- Military officer (78 percent)
- Firefighter (76 percent)
- Scientist (76 percent)
- Nurse (70 percent)
- Engineer (69 percent)
- Police officer (66 percent)
- Clergy member (62 percent)
- Architect (62 percent)
- Athlete (60 percent)
Americans are divided on five occupations as to whether they are prestigious or not:
- Members of Congress (52 percent more prestigious vs. 48 percent less)
- Entertainer (53 percent vs. 47 percent)
- Actors (55 percent vs. 45 percent)
- Farmer (45 percent vs. 55 percent)
- Journalist (45 percent vs. 55 percent)
Millennial respondents to the Harris poll placed a higher premium on fame and celebrity than their elder counterparts. Nearly two-thirds of Millennials said that being an athlete is prestigious vs. 56 percent of Gen Xers, 53 percent of Baby Boomers and 49 percent of seniors. They were likewise more inclined to consider entertainers and actors to be prestigious occupations.
While only 40 percent of respondents consider accountant to be a prestigious profession, nearly eight-in-ten (78 percent) said they would encourage a child to become one.
The highest percentage of respondents (66 percent) said they would not encourage a child to become a union leader, followed by an actor (59 percent), member of Congress (59 percent), entertainer (58 percent) and stockbroker (54 percent).
Donald Liebenson writes news and features for Millionaire Corner. He has been published in the Chicago Tribune, The Chicago Sun-Times, The Los Angeles Times, Fiscal Times, Entertainment Weekly, Huffington Post, and other outlets. He has also served as a marketing writer for Chicago-based Questar Entertainment and distributor Baker & Taylor.

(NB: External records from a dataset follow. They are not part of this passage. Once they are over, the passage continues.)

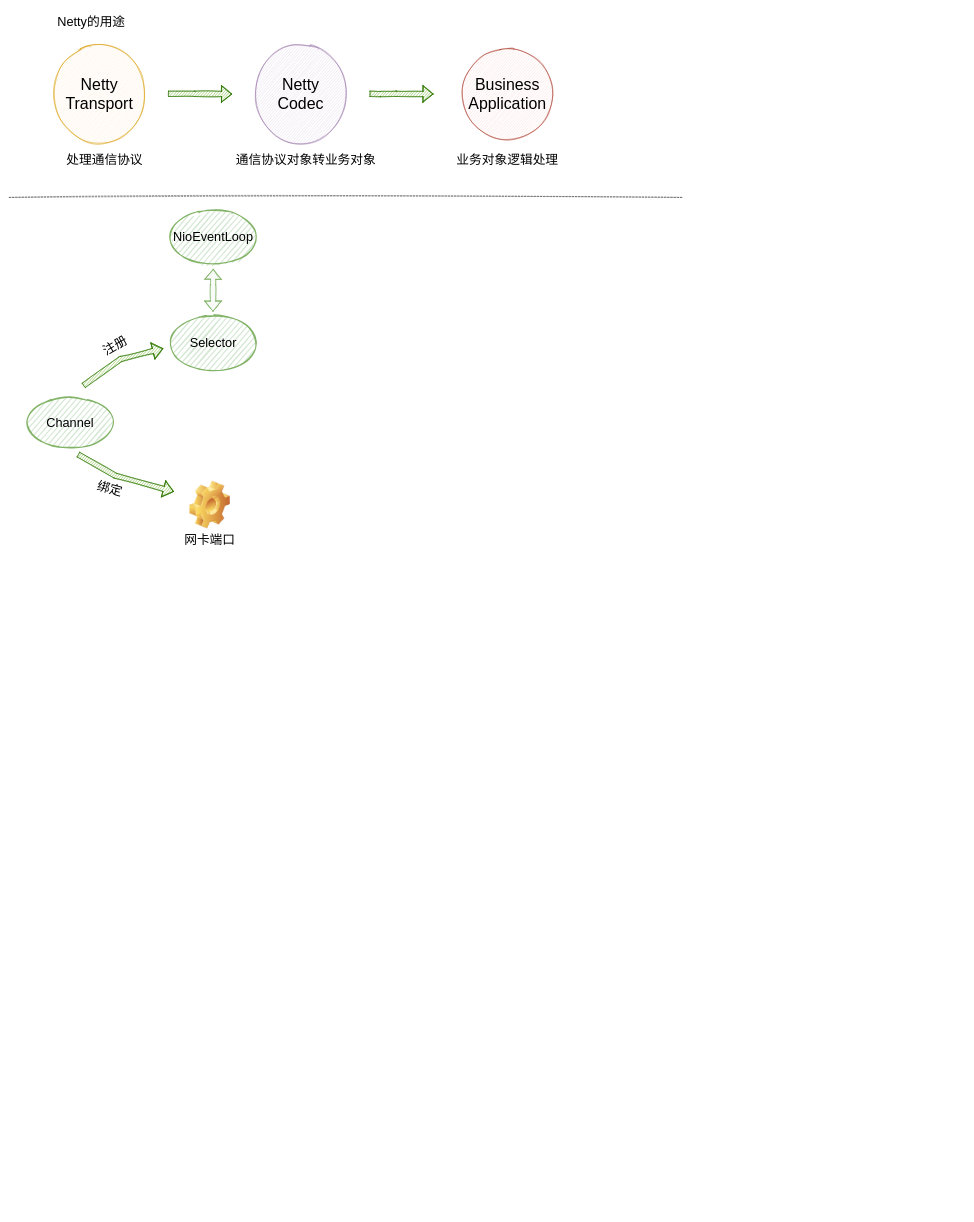
dimdark/my-drawio keeps this draw.io diagram as netty.drawio. Above is the earlier version. Source tidied: cells renumbered, new cells numbered last; positions are measured from the earlier drawing's top-left corner, leaving out a move shared by most shapes. Both pictures are drawn from the tidied source at 53%, with x=0, y=0 at pixel (9, 9).
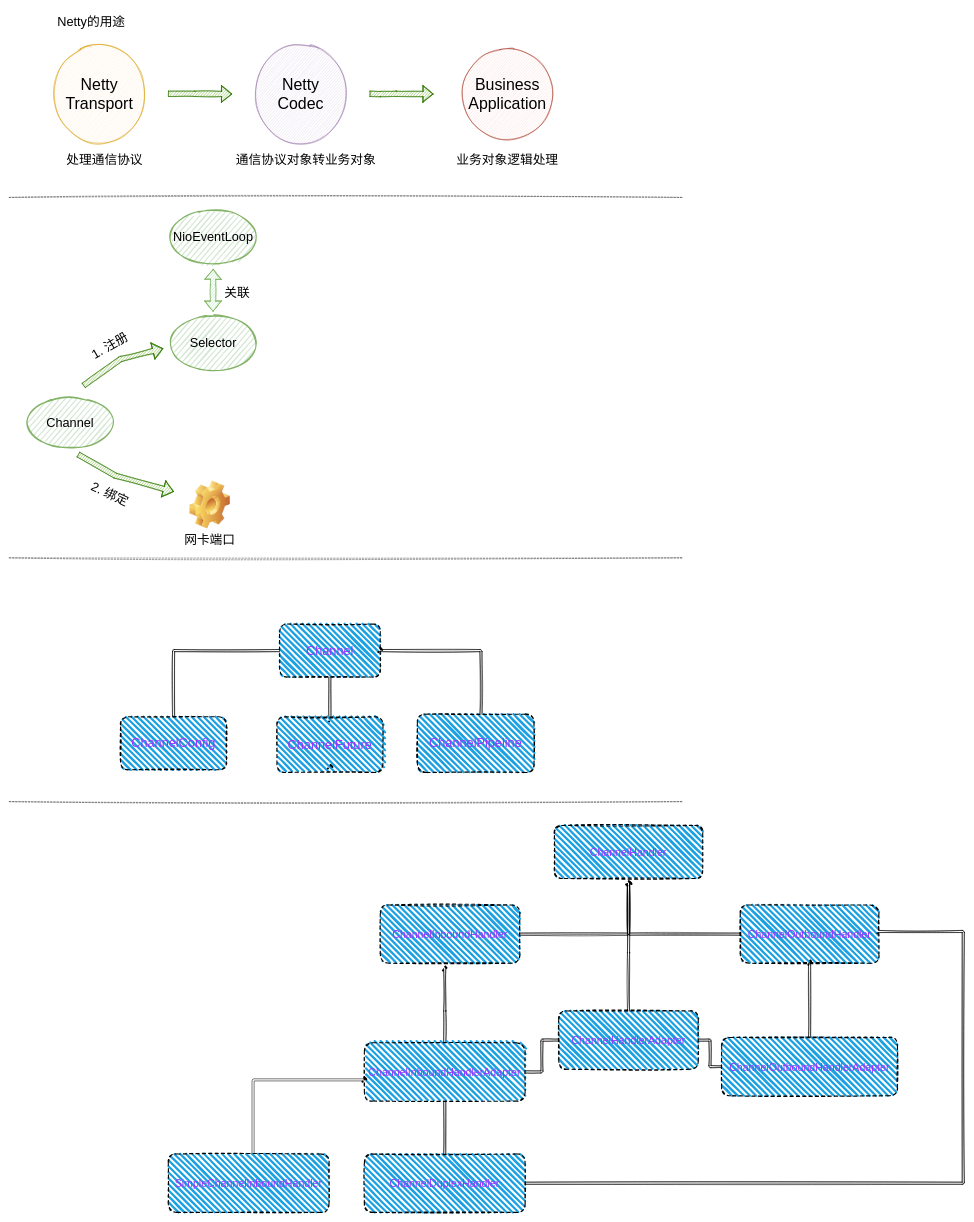
The same page after the edit.

What changed in the source:
```diff
@@
-    <mxCell id="13" value="注册" style="text;html=1;strokeColor=none;fillColor=none;align=center;verticalAlign=middle;whiteSpace=wrap;rounded=0;sketch=1;fontSize=24;rotation=-30;" parent="1" vertex="1">
-      <mxGeometry x="170" y="620" width="60" height="30" as="geometry" />
+    <mxCell id="13" value="1. 注册" style="text;html=1;strokeColor=none;fillColor=none;align=center;verticalAlign=middle;whiteSpace=wrap;rounded=0;sketch=1;fontSize=24;rotation=-30;" parent="1" vertex="1">
+      <mxGeometry x="145" y="620" width="90" height="30" as="geometry" />
     </mxCell>
@@
-    <mxCell id="15" value="绑定" style="text;html=1;strokeColor=none;fillColor=none;align=center;verticalAlign=middle;whiteSpace=wrap;rounded=0;sketch=1;fontSize=24;rotation=15;" parent="1" vertex="1">
-      <mxGeometry x="160" y="890" width="60" height="30" as="geometry" />
+    <mxCell id="15" value="2. 绑定" style="text;html=1;strokeColor=none;fillColor=none;align=center;verticalAlign=middle;whiteSpace=wrap;rounded=0;sketch=1;fontSize=24;rotation=25;" parent="1" vertex="1">
+      <mxGeometry x="145" y="900" width="90" height="30" as="geometry" />
     </mxCell>
@@
-    <mxCell id="20" style="shape=flexArrow;endArrow=classic;startArrow=classic;html=1;rounded=1;sketch=1;fontSize=24;fillColor=#d5e8d4;strokeColor=#82b366;" parent="1" edge="1">
+    <mxCell id="20" style="shape=flexArrow;endArrow=classic;startArrow=classic;html=1;rounded=1;sketch=1;fontSize=24;fillColor=#90E89C;strokeColor=#82b366;strokeWidth=1;" parent="1" edge="1">
       <mxGeometry relative="1" as="geometry">
         <mxPoint x="384.5" y="570" as="sourcePoint" />
         <mxPoint x="385" y="490" as="targetPoint" />
         <Array as="points">
           <mxPoint x="384.5" y="520" />
         </Array>
       </mxGeometry>
     </mxCell>
+    <mxCell id="21" value="关联" style="text;html=1;strokeColor=none;fillColor=none;align=center;verticalAlign=middle;whiteSpace=wrap;rounded=0;sketch=1;fontSize=24;rotation=0;" parent="1" vertex="1">
+      <mxGeometry x="400" y="520" width="60" height="30" as="geometry" />
+    </mxCell>
+    <mxCell id="22" style="line;strokeWidth=1;html=1;rounded=1;sketch=1;fontSize=24;dashed=1;strokeColor=#404040;" parent="1" vertex="1">
+      <mxGeometry y="1030" width="1270" height="10" as="geometry" />
+    </mxCell>
+    <mxCell id="23" style="edgeStyle=orthogonalEdgeStyle;shape=link;rounded=1;sketch=1;jettySize=auto;html=1;fontSize=24;fontColor=#9933FF;strokeWidth=1;fillColor=#90E89C;" parent="1" edge="1" source="24" target="31">
+      <mxGeometry relative="1" as="geometry" />
+    </mxCell>
+    <mxCell id="24" value="&lt;font color=&quot;#9933ff&quot;&gt;Channel&lt;/font&gt;" style="rounded=1;whiteSpace=wrap;html=1;strokeWidth=2;fillWeight=4;hachureGap=8;hachureAngle=45;fillColor=#1ba1e2;sketch=1;shadow=0;dashed=1;fontSize=24;" parent="1" vertex="1">
+      <mxGeometry x="510" y="1160" width="190" height="100" as="geometry" />
+    </mxCell>
+    <mxCell id="25" style="edgeStyle=orthogonalEdgeStyle;rounded=1;sketch=1;jettySize=auto;html=1;fontSize=24;fontColor=#9933FF;strokeWidth=1;fillColor=#90E89C;entryX=0;entryY=0.5;entryDx=0;entryDy=0;shape=link;" parent="1" edge="1" source="26" target="24">
+      <mxGeometry relative="1" as="geometry">
+        <Array as="points">
+          <mxPoint x="310" y="1210" />
+        </Array>
+      </mxGeometry>
+    </mxCell>
+    <mxCell id="26" value="&lt;font color=&quot;#9933ff&quot;&gt;ChannelConfig&lt;/font&gt;" style="rounded=1;whiteSpace=wrap;html=1;strokeWidth=2;fillWeight=4;hachureGap=8;hachureAngle=45;fillColor=#1ba1e2;sketch=1;shadow=0;dashed=1;fontSize=24;" parent="1" vertex="1">
+      <mxGeometry x="210" y="1335" width="200" height="100" as="geometry" />
+    </mxCell>
+    <mxCell id="27" style="edgeStyle=orthogonalEdgeStyle;rounded=1;sketch=1;jettySize=auto;html=1;fontSize=24;fontColor=#9933FF;strokeWidth=1;fillColor=#90E89C;shape=link;" parent="1" edge="1" source="28" target="30">
+      <mxGeometry relative="1" as="geometry">
+        <Array as="points">
+          <mxPoint x="890" y="1210" />
+        </Array>
+      </mxGeometry>
+    </mxCell>
+    <mxCell id="28" value="&lt;font color=&quot;#9933ff&quot;&gt;ChannelPipeline&lt;/font&gt;" style="rounded=1;whiteSpace=wrap;html=1;strokeWidth=2;fillWeight=4;hachureGap=8;hachureAngle=45;fillColor=#1ba1e2;sketch=1;shadow=0;dashed=1;fontSize=24;" parent="1" vertex="1">
+      <mxGeometry x="770" y="1330" width="220" height="110" as="geometry" />
+    </mxCell>
+    <mxCell id="29" style="shape=waypoint;sketch=1;size=6;fillColor=#1ba1e2;perimeter=centerPerimeter;fontSize=24;rounded=1;strokeWidth=2;fillWeight=4;hachureGap=8;hachureAngle=45;shadow=0;dashed=1;" parent="1" vertex="1">
+      <mxGeometry x="585" y="1320" width="40" height="40" as="geometry" />
+    </mxCell>
+    <mxCell id="30" style="shape=waypoint;sketch=1;size=6;points=[];fillColor=#1ba1e2;perimeter=centerPerimeter;snapToPoint=1;fontSize=24;rounded=1;strokeWidth=2;fillWeight=4;hachureGap=8;hachureAngle=45;shadow=0;dashed=1;" parent="1" vertex="1">
+      <mxGeometry x="680" y="1190" width="40" height="40" as="geometry" />
+    </mxCell>
+    <mxCell id="31" value="&lt;font color=&quot;#9933ff&quot;&gt;ChannelFuture&lt;/font&gt;" style="rounded=1;whiteSpace=wrap;html=1;strokeWidth=2;fillWeight=4;hachureGap=8;hachureAngle=45;fillColor=#1ba1e2;sketch=1;shadow=0;dashed=1;fontSize=24;" parent="1" vertex="1">
+      <mxGeometry x="505" y="1335" width="200" height="105" as="geometry" />
+    </mxCell>
+    <mxCell id="32" style="shape=waypoint;sketch=1;size=6;fillColor=#1ba1e2;perimeter=centerPerimeter;fontSize=24;rounded=1;strokeWidth=2;fillWeight=4;hachureGap=8;hachureAngle=45;shadow=0;dashed=1;" parent="1" vertex="1">
+      <mxGeometry x="585" y="1410" width="40" height="40" as="geometry" />
+    </mxCell>
+    <mxCell id="33" style="line;strokeWidth=1;html=1;rounded=1;sketch=1;fontSize=24;dashed=1;strokeColor=#404040;" parent="1" vertex="1">
+      <mxGeometry y="1490" width="1270" height="10" as="geometry" />
+    </mxCell>
+    <mxCell id="34" value="&lt;font color=&quot;#9933ff&quot; style=&quot;font-size: 20px;&quot;&gt;ChannelHandler&lt;/font&gt;" style="rounded=1;whiteSpace=wrap;html=1;strokeWidth=2;fillWeight=4;hachureGap=8;hachureAngle=45;fillColor=#1ba1e2;sketch=1;shadow=0;dashed=1;fontSize=20;" parent="1" vertex="1">
+      <mxGeometry x="1028.4" y="1540" width="280" height="100" as="geometry" />
+    </mxCell>
+    <mxCell id="35" style="edgeStyle=orthogonalEdgeStyle;shape=link;rounded=1;sketch=1;jettySize=auto;html=1;fontSize=20;fontColor=#9933FF;strokeWidth=1;fillColor=#90E89C;" parent="1" edge="1" source="36" target="47">
+      <mxGeometry relative="1" as="geometry" />
+    </mxCell>
+    <mxCell id="36" value="&lt;font color=&quot;#9933ff&quot; style=&quot;font-size: 20px;&quot;&gt;ChannelInboundHandler&lt;/font&gt;" style="rounded=1;whiteSpace=wrap;html=1;strokeWidth=2;fillWeight=4;hachureGap=8;hachureAngle=45;fillColor=#1ba1e2;sketch=1;shadow=0;dashed=1;fontSize=20;" parent="1" vertex="1">
+      <mxGeometry x="700" y="1690" width="263.3" height="110" as="geometry" />
+    </mxCell>
+    <mxCell id="37" style="edgeStyle=orthogonalEdgeStyle;shape=link;rounded=1;sketch=1;jettySize=auto;html=1;fontSize=20;fontColor=#9933FF;strokeWidth=1;fillColor=#90E89C;" parent="1" edge="1" source="38" target="48">
+      <mxGeometry relative="1" as="geometry" />
+    </mxCell>
+    <mxCell id="38" value="&lt;font color=&quot;#9933ff&quot; style=&quot;font-size: 20px;&quot;&gt;ChannelOutboundHandler&lt;/font&gt;" style="rounded=1;whiteSpace=wrap;html=1;strokeWidth=2;fillWeight=4;hachureGap=8;hachureAngle=45;fillColor=#1ba1e2;sketch=1;shadow=0;dashed=1;fontSize=20;" parent="1" vertex="1">
+      <mxGeometry x="1379.2" y="1690" width="261.6" height="110" as="geometry" />
+    </mxCell>
+    <mxCell id="39" style="edgeStyle=orthogonalEdgeStyle;shape=link;rounded=1;sketch=1;jettySize=auto;html=1;fontSize=20;fontColor=#9933FF;strokeWidth=1;fillColor=#90E89C;" parent="1" edge="1" source="41" target="49">
+      <mxGeometry relative="1" as="geometry" />
+    </mxCell>
+    <mxCell id="40" style="edgeStyle=orthogonalEdgeStyle;shape=link;rounded=1;sketch=1;jettySize=auto;html=1;fontSize=20;fontColor=#9933FF;strokeWidth=1;fillColor=#90E89C;" parent="1" edge="1" source="41" target="43">
+      <mxGeometry relative="1" as="geometry" />
+    </mxCell>
+    <mxCell id="41" value="&lt;font color=&quot;#9933ff&quot; style=&quot;font-size: 20px;&quot;&gt;ChannelInboundHandlerAdapter&lt;/font&gt;" style="rounded=1;whiteSpace=wrap;html=1;strokeWidth=2;fillWeight=4;hachureGap=8;hachureAngle=45;fillColor=#1ba1e2;sketch=1;shadow=0;dashed=1;fontSize=20;" parent="1" vertex="1">
+      <mxGeometry x="670" y="1950" width="303.3" height="110" as="geometry" />
+    </mxCell>
+    <mxCell id="42" style="edgeStyle=orthogonalEdgeStyle;shape=link;rounded=1;sketch=1;jettySize=auto;html=1;fontSize=20;fontColor=#9933FF;strokeWidth=1;fillColor=#90E89C;" parent="1" edge="1" source="43" target="51">
+      <mxGeometry relative="1" as="geometry" />
+    </mxCell>
+    <mxCell id="43" value="&lt;font color=&quot;#9933ff&quot; style=&quot;font-size: 20px;&quot;&gt;ChannelHandlerAdapter&lt;/font&gt;" style="rounded=1;whiteSpace=wrap;html=1;strokeWidth=2;fillWeight=4;hachureGap=8;hachureAngle=45;fillColor=#1ba1e2;sketch=1;shadow=0;dashed=1;fontSize=20;" parent="1" vertex="1">
+      <mxGeometry x="1036.7" y="1890" width="263.3" height="110" as="geometry" />
+    </mxCell>
+    <mxCell id="44" style="edgeStyle=orthogonalEdgeStyle;shape=link;rounded=1;sketch=1;jettySize=auto;html=1;fontSize=20;fontColor=#9933FF;strokeWidth=1;fillColor=#90E89C;" parent="1" edge="1" source="46" target="43">
+      <mxGeometry relative="1" as="geometry" />
+    </mxCell>
+    <mxCell id="45" style="edgeStyle=orthogonalEdgeStyle;shape=link;rounded=1;sketch=1;jettySize=auto;html=1;fontSize=20;fontColor=#9933FF;strokeWidth=1;fillColor=#90E89C;" parent="1" edge="1" source="46" target="50">
+      <mxGeometry relative="1" as="geometry" />
+    </mxCell>
+    <mxCell id="46" value="&lt;font color=&quot;#9933ff&quot; style=&quot;font-size: 20px;&quot;&gt;ChannelOutboundHandlerAdapter&lt;/font&gt;" style="rounded=1;whiteSpace=wrap;html=1;strokeWidth=2;fillWeight=4;hachureGap=8;hachureAngle=45;fillColor=#1ba1e2;sketch=1;shadow=0;dashed=1;fontSize=20;" parent="1" vertex="1">
+      <mxGeometry x="1344.2" y="1940" width="331.6" height="110" as="geometry" />
+    </mxCell>
+    <mxCell id="47" style="shape=waypoint;sketch=1;size=6;points=[];fillColor=#1ba1e2;perimeter=centerPerimeter;snapToPoint=1;fontSize=20;rounded=1;strokeWidth=2;fillWeight=4;hachureGap=8;hachureAngle=45;shadow=0;dashed=1;" parent="1" vertex="1">
+      <mxGeometry x="1148.4" y="1630" width="40" height="40" as="geometry" />
+    </mxCell>
+    <mxCell id="48" style="shape=waypoint;sketch=1;size=6;points=[];fillColor=#1ba1e2;perimeter=centerPerimeter;snapToPoint=1;fontSize=20;rounded=1;strokeWidth=2;fillWeight=4;hachureGap=8;hachureAngle=45;shadow=0;dashed=1;" parent="1" vertex="1">
+      <mxGeometry x="1148.4" y="1630" width="40" height="40" as="geometry" />
+    </mxCell>
+    <mxCell id="49" style="shape=waypoint;sketch=1;size=6;points=[];fillColor=#1ba1e2;perimeter=centerPerimeter;snapToPoint=1;fontSize=20;rounded=1;strokeWidth=2;fillWeight=4;hachureGap=8;hachureAngle=45;shadow=0;dashed=1;" parent="1" vertex="1">
+      <mxGeometry x="801.6" y="1790" width="40" height="40" as="geometry" />
+    </mxCell>
+    <mxCell id="50" style="shape=waypoint;sketch=1;size=6;points=[];fillColor=#1ba1e2;perimeter=centerPerimeter;snapToPoint=1;fontSize=20;rounded=1;strokeWidth=2;fillWeight=4;hachureGap=8;hachureAngle=45;shadow=0;dashed=1;" parent="1" vertex="1">
+      <mxGeometry x="1490" y="1780" width="40" height="40" as="geometry" />
+    </mxCell>
+    <mxCell id="51" style="shape=waypoint;sketch=1;size=6;points=[];fillColor=#1ba1e2;perimeter=centerPerimeter;snapToPoint=1;fontSize=20;rounded=1;strokeWidth=2;fillWeight=4;hachureGap=8;hachureAngle=45;shadow=0;dashed=1;" parent="1" vertex="1">
+      <mxGeometry x="1148.4" y="1630" width="40" height="40" as="geometry" />
+    </mxCell>
+    <mxCell id="52" style="edgeStyle=orthogonalEdgeStyle;shape=link;rounded=1;sketch=1;jettySize=auto;html=1;fontSize=20;fontColor=#9933FF;strokeWidth=1;fillColor=#90E89C;" parent="1" edge="1" source="54" target="41">
+      <mxGeometry relative="1" as="geometry" />
+    </mxCell>
+    <mxCell id="53" style="edgeStyle=orthogonalEdgeStyle;shape=link;rounded=1;sketch=1;jettySize=auto;html=1;fontSize=20;fontColor=#9933FF;strokeWidth=1;fillColor=#90E89C;" parent="1" edge="1" source="54" target="55">
+      <mxGeometry relative="1" as="geometry">
+        <Array as="points">
+          <mxPoint x="1800" y="2215" />
+          <mxPoint x="1800" y="1740" />
+        </Array>
+      </mxGeometry>
+    </mxCell>
+    <mxCell id="54" value="&lt;font color=&quot;#9933ff&quot; style=&quot;font-size: 20px;&quot;&gt;ChannelDuplexHandler&lt;/font&gt;" style="rounded=1;whiteSpace=wrap;html=1;strokeWidth=2;fillWeight=4;hachureGap=8;hachureAngle=45;fillColor=#1ba1e2;sketch=1;shadow=0;dashed=1;fontSize=20;" parent="1" vertex="1">
+      <mxGeometry x="670" y="2160" width="303.3" height="110" as="geometry" />
+    </mxCell>
+    <mxCell id="55" style="shape=waypoint;sketch=1;size=6;points=[];fillColor=#1ba1e2;perimeter=centerPerimeter;snapToPoint=1;fontSize=20;rounded=1;strokeWidth=2;fillWeight=4;hachureGap=8;hachureAngle=45;shadow=0;dashed=1;" parent="1" vertex="1">
+      <mxGeometry x="1620" y="1720" width="40" height="40" as="geometry" />
+    </mxCell>
+    <mxCell id="56" style="edgeStyle=orthogonalEdgeStyle;curved=0;rounded=1;sketch=0;jettySize=auto;html=1;fontColor=#46495D;strokeColor=#000000;fillColor=#B2C9AB;shape=link;strokeWidth=1;" parent="1" edge="1" source="57" target="58">
+      <mxGeometry relative="1" as="geometry">
+        <Array as="points">
+          <mxPoint x="460" y="2020" />
+        </Array>
+      </mxGeometry>
+    </mxCell>
+    <mxCell id="57" value="&lt;font color=&quot;#9933ff&quot; style=&quot;font-size: 20px;&quot;&gt;SimpleChannelInboundHandler&lt;/font&gt;" style="rounded=1;whiteSpace=wrap;html=1;strokeWidth=2;fillWeight=4;hachureGap=8;hachureAngle=45;fillColor=#1ba1e2;sketch=1;shadow=0;dashed=1;fontSize=20;" parent="1" vertex="1">
+      <mxGeometry x="300" y="2160" width="303.3" height="110" as="geometry" />
+    </mxCell>
+    <mxCell id="58" style="shape=waypoint;sketch=1;size=6;points=[];fillColor=#1ba1e2;perimeter=centerPerimeter;snapToPoint=1;fontSize=20;rounded=1;strokeWidth=2;fillWeight=4;hachureGap=8;hachureAngle=45;shadow=0;dashed=1;" parent="1" vertex="1">
+      <mxGeometry x="650" y="2000" width="40" height="40" as="geometry" />
+    </mxCell>
```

A graduate of the University of Southern California, he is married with a college-age son. He also writes extensively about entertainment.